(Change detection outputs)
----

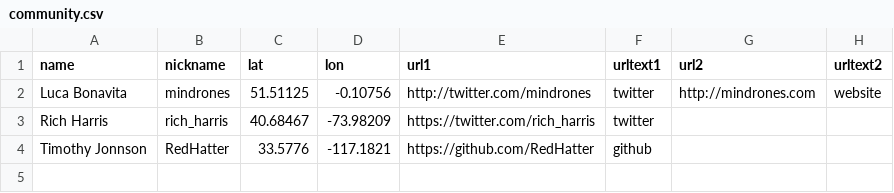
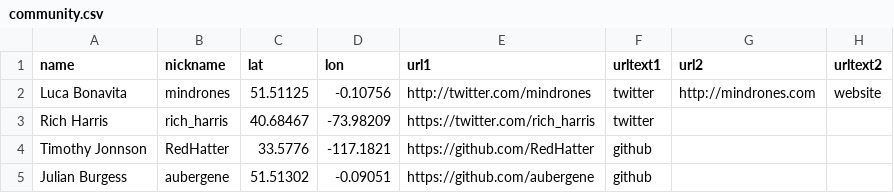
Before and after one commit to mindrones/svelte-sapper-community, a CSV file: community.csv, drawn as a sheet; the diff names each change by its address in the sheet, - before the commit and + after, or states it on an @@ line.

Commit message:
Update community.csv

```diff
--- a/community.csv
+++ b/community.csv
+row 5: Julian Burgess | aubergene | 51.51302 | -0.09051 | https://github.com/aubergene | github
```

----

Activity: Keep the pictures out of the copy and write out the data exactly as it stands.

Task answer:
Before and after one commit to mindrones/svelte-sapper-community, a CSV file: community.csv, drawn as a sheet; the diff names each change by its address in the sheet, - before the commit and + after, or states it on an @@ line.

Commit message:
Update community.csv

```diff
--- a/community.csv
+++ b/community.csv
+row 5: Julian Burgess | aubergene | 51.51302 | -0.09051 | https://github.com/aubergene | github
```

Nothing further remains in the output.